Russia has deployed its oceanographic research ship, Yantar, to support the search of the missing Argentine Navy submarine, ARA San Juan as the operation shifted focus from rescue to recovery.
The Russian defense ministry said the Yantar is steaming to the area from the western coast of Africa on the orders of President Vladimir Putin.
Russia said the Yantar “is equipped with two deep water submersibles which allow exploratory searches at a depth of up to 6,000 meters.”
San Juan, with 44 crew members on board, was in the southern Argentine Sea, 432 kilometres from the Patagonian coast when it gave its last location on Nov. 15. The contact was lost when the submarine was en route from the Ushuaia naval base in the country’s far south to Mar del Plata base, around 400 kilometres southeast of the capital, Buenos Aires.
Argentina is leading an air-and-sea search with help from several countries including Brazil, Britain, Chile, Colombia, France, Germany, Peru, Russia, the United States and Uruguay.
Yantar is a special purpose intelligence ship operated by the Russian Navy’s Main Directorate of Underwater Research since 2015. The vessel is homeported at Severomorsk, where it is attached to the Northern Fleet.
The ship is alleged to a spy ship but is designated as an oceanographic research ship by the Russian Navy.

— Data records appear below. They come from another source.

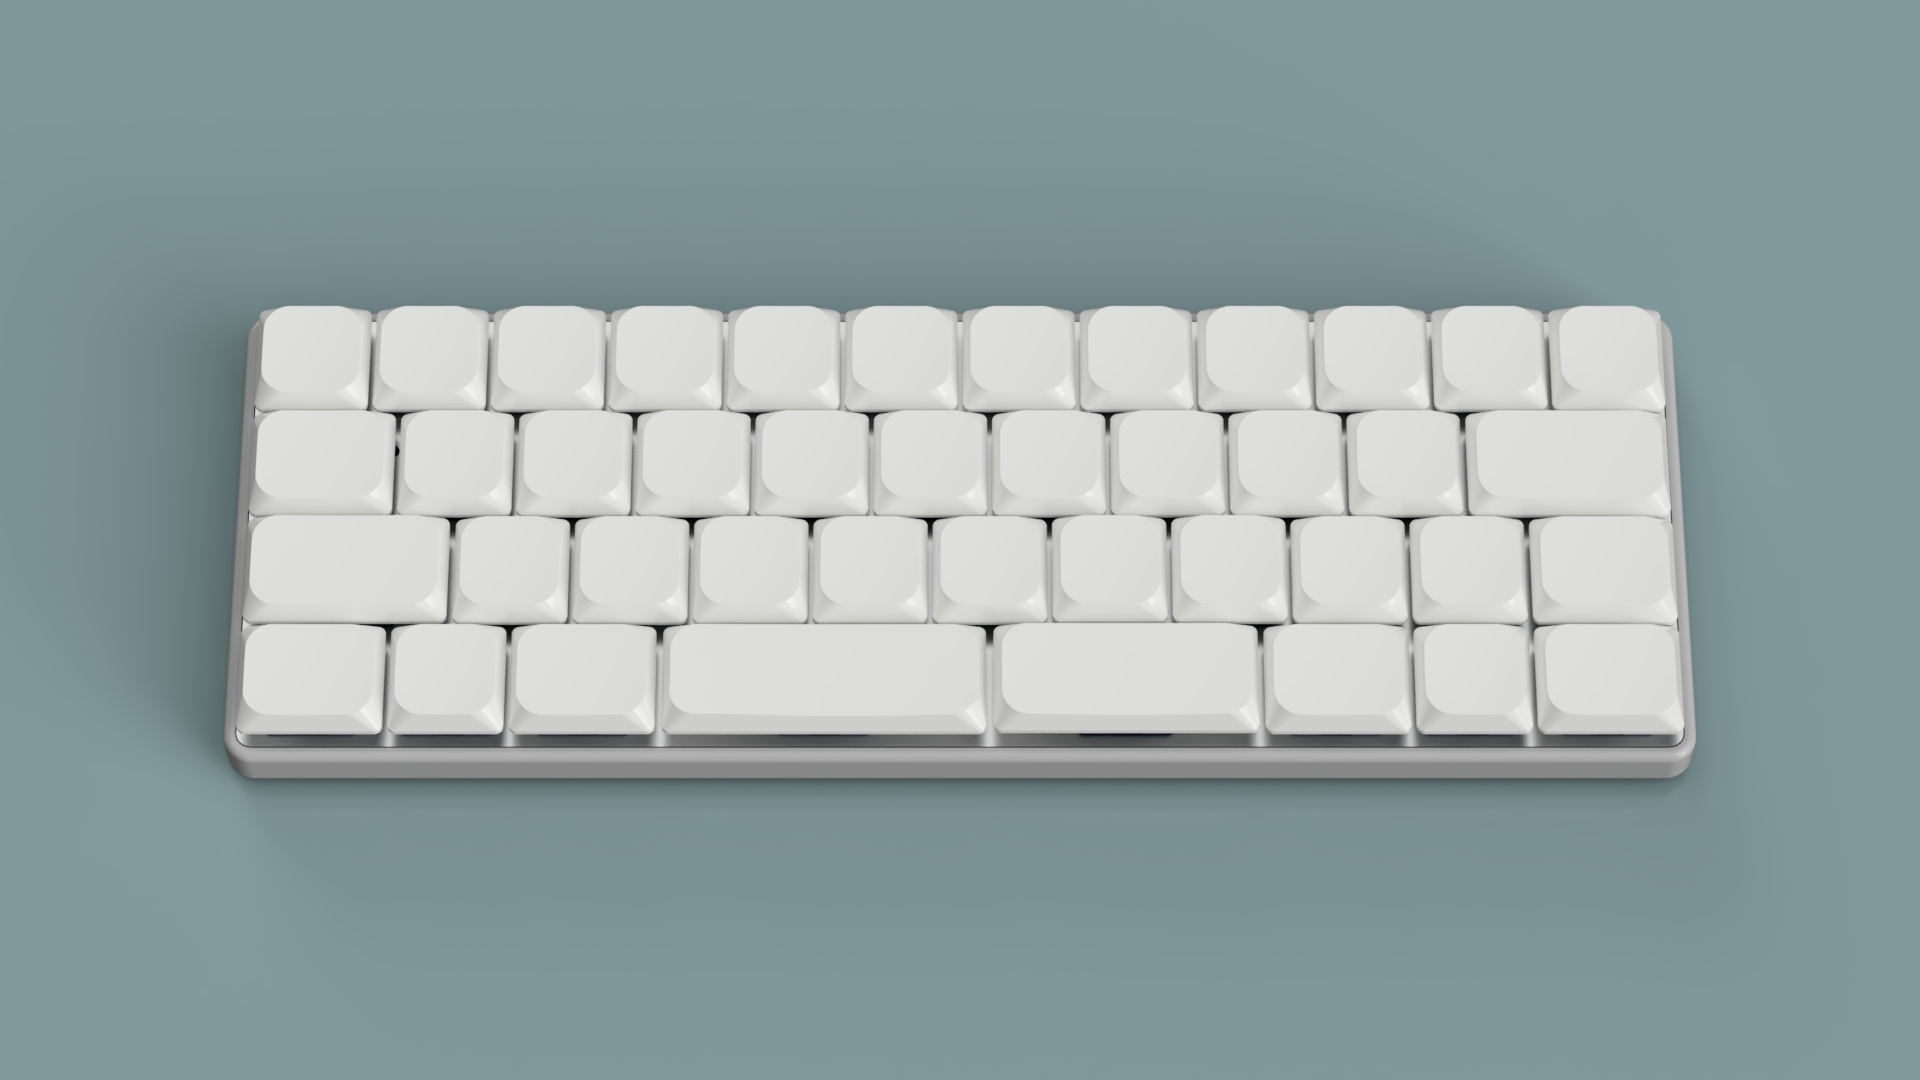
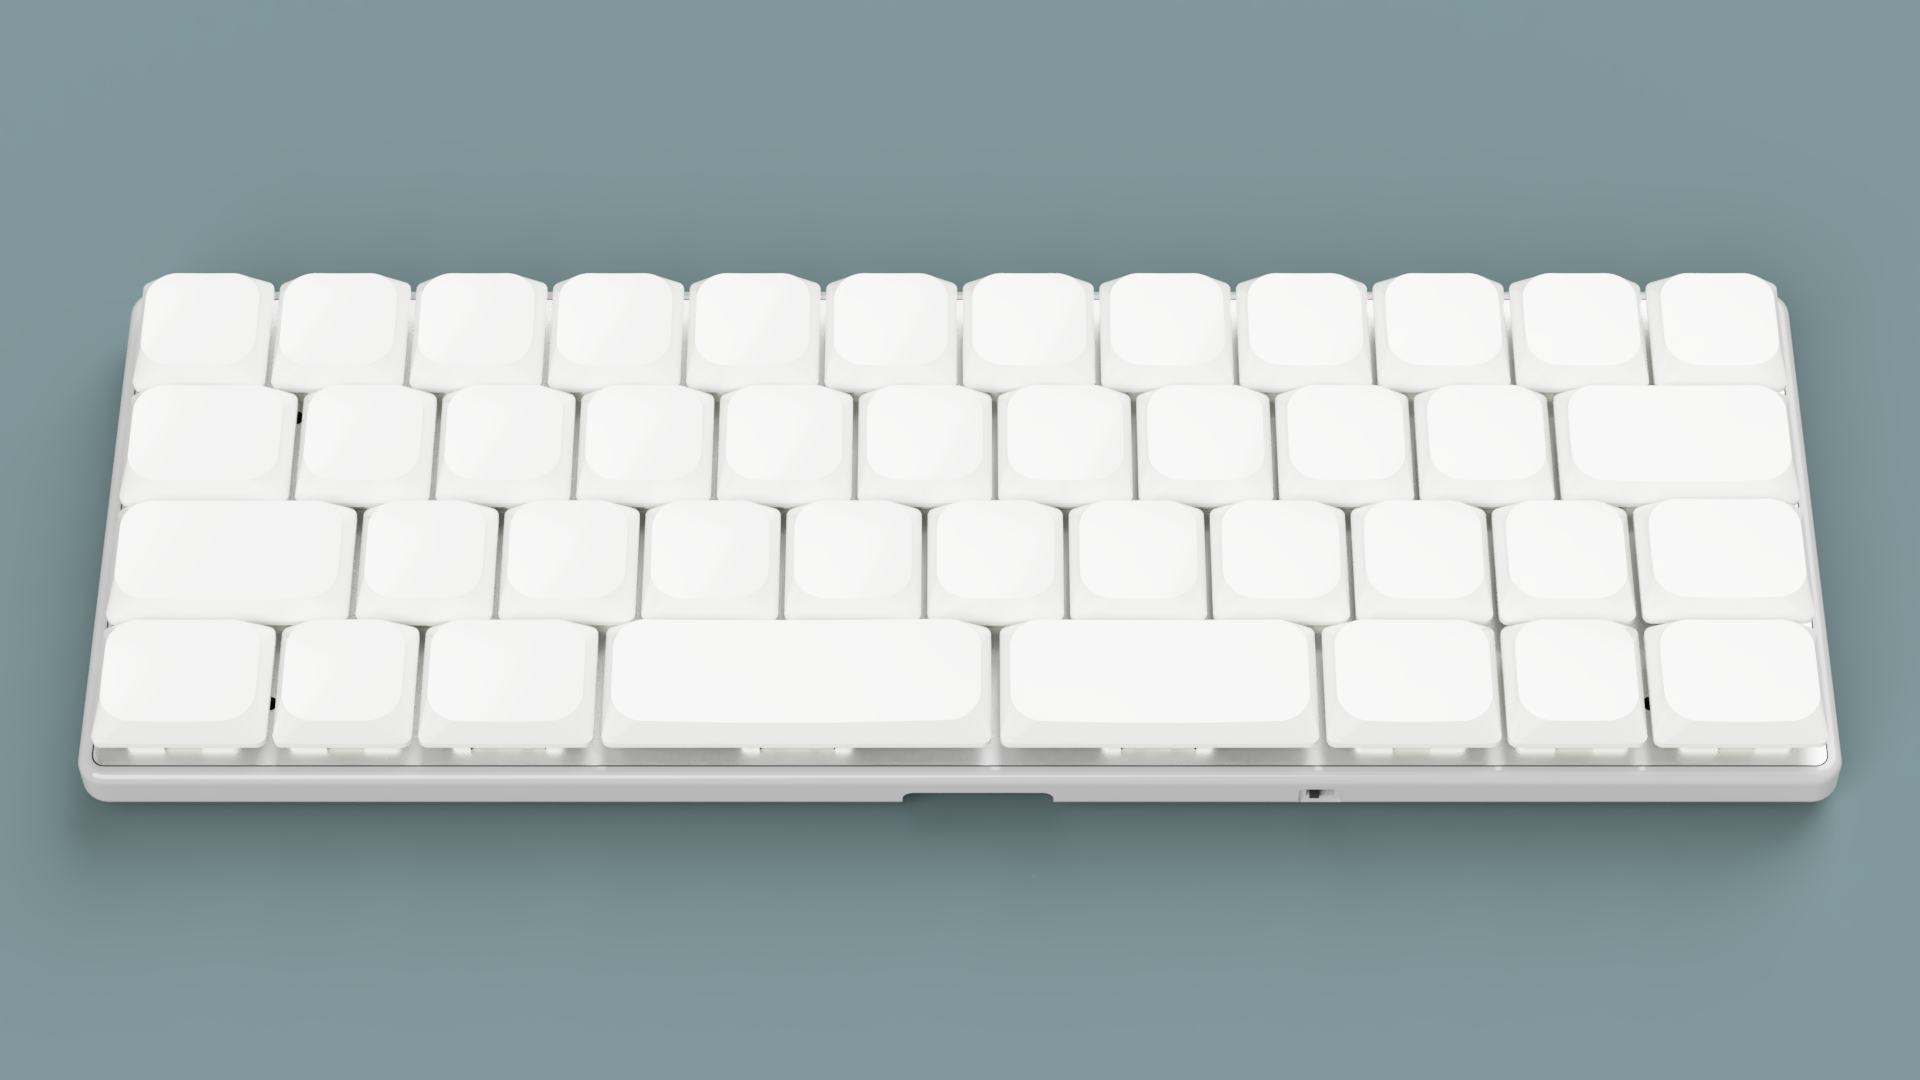
Update README image references

diff --git a/README.md b/README.md
@@ -8,7 +8,7 @@ Blað is a compact wireless keyboard design project by [hringdrifi](https://gith
 
 ![Blað, top view](assets/blad-top-view.png)
 
-![Blað, side view](assets/blad-side-view.png)
+![Blað, bottom view](assets/blad-bottom-view.png)
 
 The design uses 42 Kailh Choc hot-swap switch positions and a [MinewSemi MS88SF21](https://en.minewsemi.com/bluetooth-module/nrf52840ms88sf21) wireless module. Development is currently targeting the MS88SF21 variant based on the Nordic nRF52840.
 
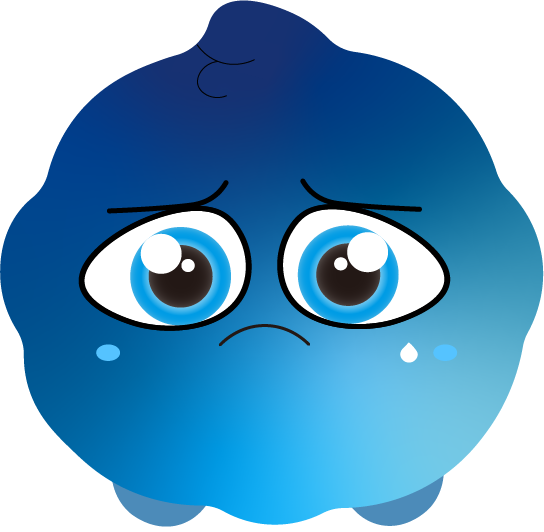
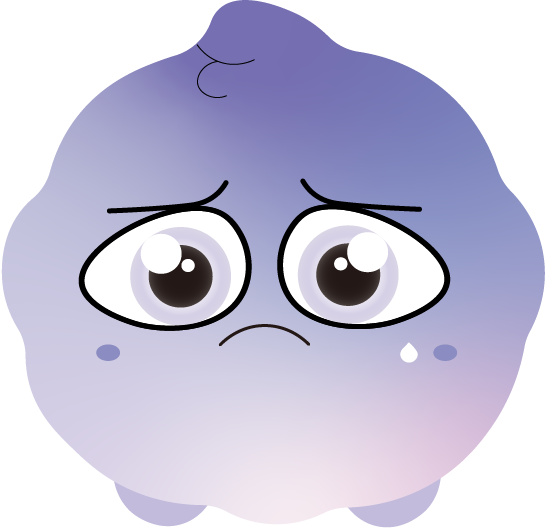
감정 색깔 수정

diff --git a/my-app/app/(tabs)/report.tsx b/my-app/app/(tabs)/report.tsx
@@ -40,9 +40,9 @@ const initialChartData = {
     labels: getLast7DaysLabels(),
     datasets: [
         { data: Array(7).fill(0), color: () => "#009944", label: "공포" },
-        { data: Array(7).fill(0), color: () => "#8800FF", label: "놀람" },
+        { data: Array(7).fill(0), color: () => "#00A0E9", label: "놀람" },
         { data: Array(7).fill(0), color: () => "#E50012", label: "분노" },
-        { data: Array(7).fill(0), color: () => "#00A0E9", label: "슬픔" },
+        { data: Array(7).fill(0), color: () => "#8800FF", label: "슬픔" },
         { data: Array(7).fill(0), color: () => "#575554", label: "중립" },
         { data: Array(7).fill(0), color: () => "#E4D354", label: "행복" },
         { data: Array(7).fill(0), color: () => "#EF8BB6", label: "혐오" }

The U.S. Navy has stated that the submersibles are able to sever cables miles beneath the ocean’s surface.
The Yantar was designed by the CMDB Almaz Design Bureau (design #22010), in St. Petersburg, and the hull was laid down on July 8, 2010. It was launched in December 2010, and concluded its sea trials in 2015. It was constructed at the Yantar Shipyard in Kaliningrad.
It has a length of 108 meters and a displacement of 5,320 tons. It uses diesel-electric propulsion for a top speed of approximately 15 knots. It officially has a crew of 50.
The Yantar can act as a mothership to mini-subs. The submersibles are reportedly a Konsul-class submersible and a pr.16810 Rus-class submersible. They are reportedly capable of operating at depths of up to 6,000 meters.